| PROBLEM TO SOLVE |
If a line holds the word "class", copy it from the entries.

Stored items from a collection:
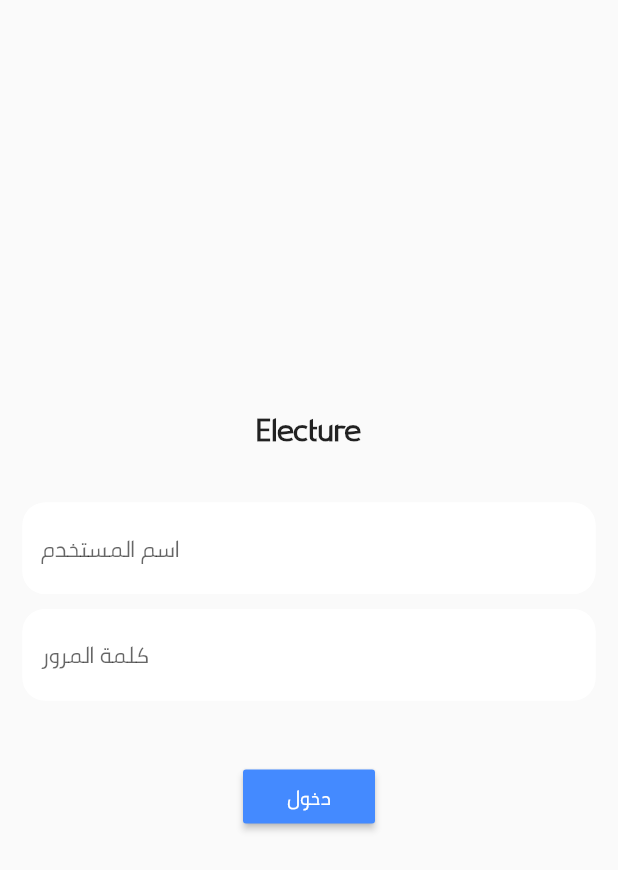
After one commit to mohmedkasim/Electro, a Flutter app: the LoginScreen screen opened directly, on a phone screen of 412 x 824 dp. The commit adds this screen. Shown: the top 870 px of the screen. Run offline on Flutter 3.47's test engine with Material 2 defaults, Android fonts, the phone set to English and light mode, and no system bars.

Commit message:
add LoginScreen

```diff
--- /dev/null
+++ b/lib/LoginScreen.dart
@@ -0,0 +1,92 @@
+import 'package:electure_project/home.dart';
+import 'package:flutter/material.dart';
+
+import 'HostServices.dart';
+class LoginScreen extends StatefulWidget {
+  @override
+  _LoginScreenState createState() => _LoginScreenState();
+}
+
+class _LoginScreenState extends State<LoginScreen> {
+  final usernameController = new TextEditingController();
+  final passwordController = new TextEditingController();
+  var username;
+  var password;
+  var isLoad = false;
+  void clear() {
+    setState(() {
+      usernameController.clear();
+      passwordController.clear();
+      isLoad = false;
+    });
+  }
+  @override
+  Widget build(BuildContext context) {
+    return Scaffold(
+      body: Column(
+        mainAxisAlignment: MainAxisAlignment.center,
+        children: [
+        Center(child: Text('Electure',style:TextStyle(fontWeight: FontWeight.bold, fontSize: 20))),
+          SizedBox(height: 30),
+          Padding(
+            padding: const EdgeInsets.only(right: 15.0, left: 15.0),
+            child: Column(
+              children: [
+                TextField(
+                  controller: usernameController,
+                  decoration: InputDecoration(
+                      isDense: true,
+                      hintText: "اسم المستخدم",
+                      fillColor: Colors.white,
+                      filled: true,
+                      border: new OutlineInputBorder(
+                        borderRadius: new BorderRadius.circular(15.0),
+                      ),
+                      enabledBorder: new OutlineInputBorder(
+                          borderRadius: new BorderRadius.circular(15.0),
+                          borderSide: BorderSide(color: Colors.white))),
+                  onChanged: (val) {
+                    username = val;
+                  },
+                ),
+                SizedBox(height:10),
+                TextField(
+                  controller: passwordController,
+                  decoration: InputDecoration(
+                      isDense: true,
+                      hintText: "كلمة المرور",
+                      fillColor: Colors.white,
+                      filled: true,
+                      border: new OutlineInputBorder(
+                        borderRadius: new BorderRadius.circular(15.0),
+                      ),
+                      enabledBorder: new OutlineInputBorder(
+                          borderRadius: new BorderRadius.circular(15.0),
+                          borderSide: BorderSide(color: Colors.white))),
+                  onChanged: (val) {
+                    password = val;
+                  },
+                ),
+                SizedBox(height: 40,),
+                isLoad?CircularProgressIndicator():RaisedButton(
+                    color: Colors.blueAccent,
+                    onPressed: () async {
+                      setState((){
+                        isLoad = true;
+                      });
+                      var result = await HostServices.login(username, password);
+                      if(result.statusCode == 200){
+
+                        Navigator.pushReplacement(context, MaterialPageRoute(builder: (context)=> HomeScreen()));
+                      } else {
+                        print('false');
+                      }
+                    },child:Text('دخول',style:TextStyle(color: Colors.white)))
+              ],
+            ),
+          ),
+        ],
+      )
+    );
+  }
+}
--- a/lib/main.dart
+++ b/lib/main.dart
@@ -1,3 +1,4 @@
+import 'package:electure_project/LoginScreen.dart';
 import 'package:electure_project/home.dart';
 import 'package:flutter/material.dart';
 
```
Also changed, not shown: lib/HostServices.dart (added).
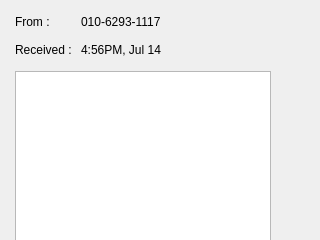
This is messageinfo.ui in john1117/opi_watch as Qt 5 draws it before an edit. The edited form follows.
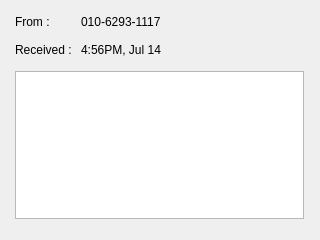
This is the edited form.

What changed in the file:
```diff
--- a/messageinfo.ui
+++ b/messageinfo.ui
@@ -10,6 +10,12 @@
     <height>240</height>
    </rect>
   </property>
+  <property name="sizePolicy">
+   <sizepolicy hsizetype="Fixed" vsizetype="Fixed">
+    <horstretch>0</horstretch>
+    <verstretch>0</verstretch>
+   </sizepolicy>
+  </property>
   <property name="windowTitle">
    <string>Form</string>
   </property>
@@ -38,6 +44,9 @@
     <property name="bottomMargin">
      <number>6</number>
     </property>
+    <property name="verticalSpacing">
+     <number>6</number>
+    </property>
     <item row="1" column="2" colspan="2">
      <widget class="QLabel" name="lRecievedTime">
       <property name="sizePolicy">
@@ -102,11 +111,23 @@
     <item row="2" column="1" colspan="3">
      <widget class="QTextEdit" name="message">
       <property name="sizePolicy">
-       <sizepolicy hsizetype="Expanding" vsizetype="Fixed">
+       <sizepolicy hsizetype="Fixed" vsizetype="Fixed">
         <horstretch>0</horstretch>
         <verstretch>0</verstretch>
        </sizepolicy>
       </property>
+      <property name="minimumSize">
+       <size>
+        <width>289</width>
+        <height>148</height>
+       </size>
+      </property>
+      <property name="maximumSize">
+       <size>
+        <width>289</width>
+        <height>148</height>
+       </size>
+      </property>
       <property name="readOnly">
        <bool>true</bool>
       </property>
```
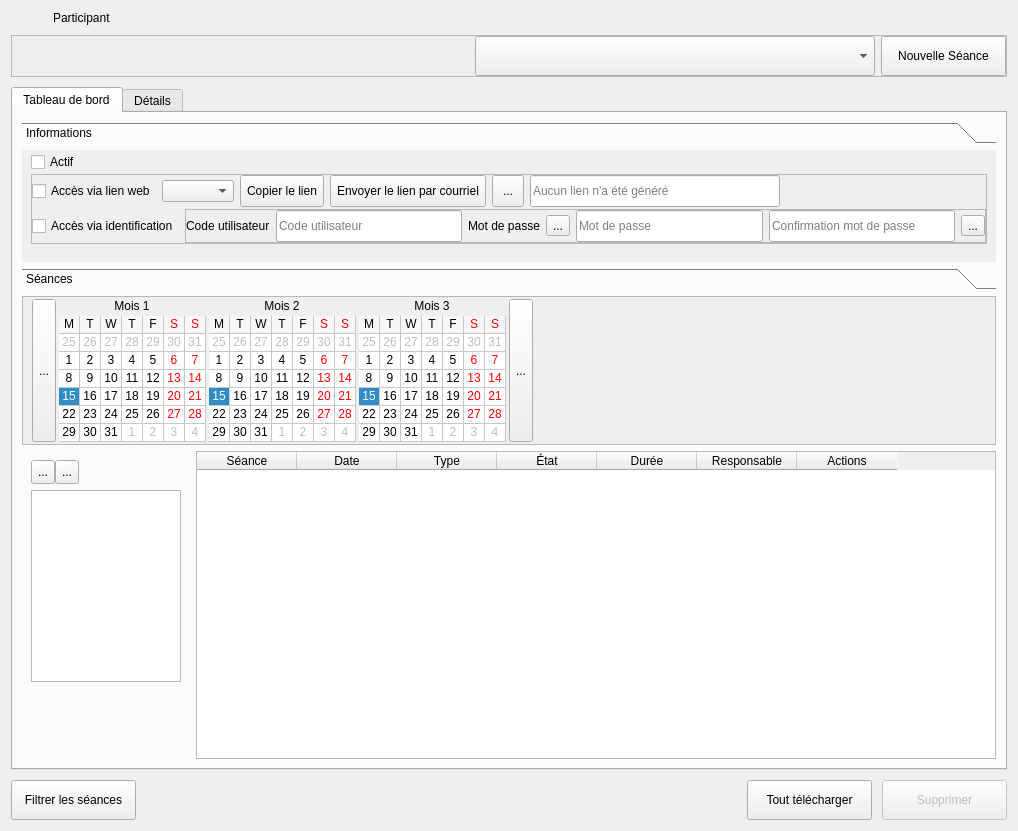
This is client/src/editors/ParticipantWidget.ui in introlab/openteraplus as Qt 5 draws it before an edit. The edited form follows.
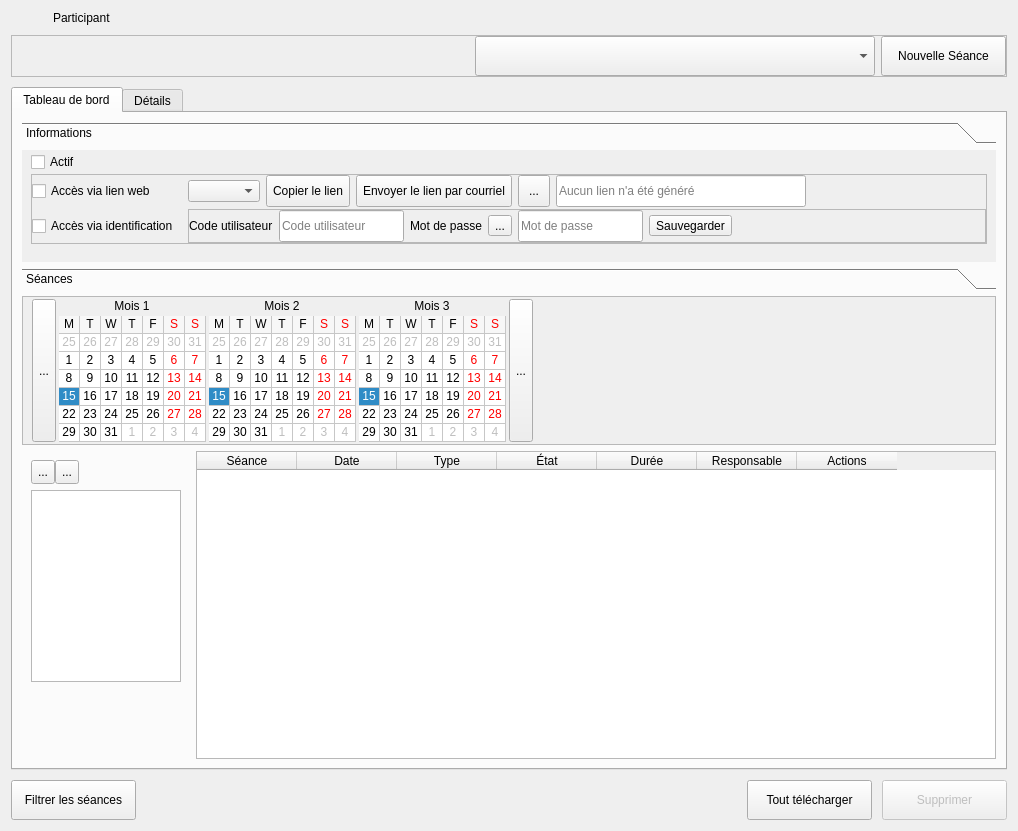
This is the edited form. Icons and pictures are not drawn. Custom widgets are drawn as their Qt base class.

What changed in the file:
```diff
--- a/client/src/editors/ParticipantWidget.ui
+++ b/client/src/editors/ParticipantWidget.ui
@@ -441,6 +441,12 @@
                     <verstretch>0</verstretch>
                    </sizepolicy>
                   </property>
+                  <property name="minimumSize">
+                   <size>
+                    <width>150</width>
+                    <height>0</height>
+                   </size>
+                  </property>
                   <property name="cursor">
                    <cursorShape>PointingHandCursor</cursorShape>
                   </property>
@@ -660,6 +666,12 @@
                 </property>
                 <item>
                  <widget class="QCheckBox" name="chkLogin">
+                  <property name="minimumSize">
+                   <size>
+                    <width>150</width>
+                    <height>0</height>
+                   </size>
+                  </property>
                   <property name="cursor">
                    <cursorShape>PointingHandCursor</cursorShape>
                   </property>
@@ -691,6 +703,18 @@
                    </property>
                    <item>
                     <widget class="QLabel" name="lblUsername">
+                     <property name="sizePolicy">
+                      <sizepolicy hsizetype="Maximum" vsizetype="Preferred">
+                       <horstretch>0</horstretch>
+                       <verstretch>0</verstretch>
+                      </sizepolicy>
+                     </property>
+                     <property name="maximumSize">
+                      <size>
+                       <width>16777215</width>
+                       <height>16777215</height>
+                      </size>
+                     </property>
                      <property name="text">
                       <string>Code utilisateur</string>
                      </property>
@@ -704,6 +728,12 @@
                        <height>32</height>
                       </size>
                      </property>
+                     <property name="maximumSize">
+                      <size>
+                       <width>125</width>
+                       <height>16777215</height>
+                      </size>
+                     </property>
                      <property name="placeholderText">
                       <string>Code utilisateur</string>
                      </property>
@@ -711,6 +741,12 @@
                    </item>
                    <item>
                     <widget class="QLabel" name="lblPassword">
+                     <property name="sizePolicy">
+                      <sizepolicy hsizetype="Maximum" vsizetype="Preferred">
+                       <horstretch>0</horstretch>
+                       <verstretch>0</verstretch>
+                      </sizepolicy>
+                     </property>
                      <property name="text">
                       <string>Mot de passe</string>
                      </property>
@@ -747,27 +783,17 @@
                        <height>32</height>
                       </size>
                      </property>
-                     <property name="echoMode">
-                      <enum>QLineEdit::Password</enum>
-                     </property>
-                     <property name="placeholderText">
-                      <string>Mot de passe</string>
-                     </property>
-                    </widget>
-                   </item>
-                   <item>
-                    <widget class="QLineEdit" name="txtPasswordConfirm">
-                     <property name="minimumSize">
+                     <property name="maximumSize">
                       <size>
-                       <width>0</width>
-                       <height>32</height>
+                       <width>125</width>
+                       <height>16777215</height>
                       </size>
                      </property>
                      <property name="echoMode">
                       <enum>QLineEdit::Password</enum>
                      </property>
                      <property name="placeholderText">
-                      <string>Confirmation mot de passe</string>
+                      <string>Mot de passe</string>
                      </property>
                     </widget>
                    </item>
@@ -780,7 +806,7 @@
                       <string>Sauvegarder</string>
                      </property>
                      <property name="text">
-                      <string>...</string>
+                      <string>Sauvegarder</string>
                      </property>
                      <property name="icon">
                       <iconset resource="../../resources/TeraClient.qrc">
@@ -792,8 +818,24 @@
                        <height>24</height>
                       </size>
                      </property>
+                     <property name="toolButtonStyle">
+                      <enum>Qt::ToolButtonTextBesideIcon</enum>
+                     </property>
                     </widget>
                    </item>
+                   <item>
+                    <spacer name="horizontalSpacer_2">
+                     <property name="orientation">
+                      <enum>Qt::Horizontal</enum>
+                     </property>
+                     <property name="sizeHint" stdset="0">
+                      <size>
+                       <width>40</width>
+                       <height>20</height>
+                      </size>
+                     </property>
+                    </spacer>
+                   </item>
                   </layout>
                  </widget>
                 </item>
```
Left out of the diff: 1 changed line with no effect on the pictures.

| RESPONSE AREA |
+class LoginScreen extends StatefulWidget {
+class _LoginScreenState extends State<LoginScreen> {
      <widget class="QLabel" name="lRecievedTime">
      <widget class="QTextEdit" name="message">
This is the edited form. Icons and pictures are not drawn. Custom widgets are drawn as their Qt base class.
                  <widget class="QCheckBox" name="chkLogin">
                     <widget class="QLabel" name="lblUsername">
                     <widget class="QLabel" name="lblPassword">
-                    <widget class="QLineEdit" name="txtPasswordConfirm">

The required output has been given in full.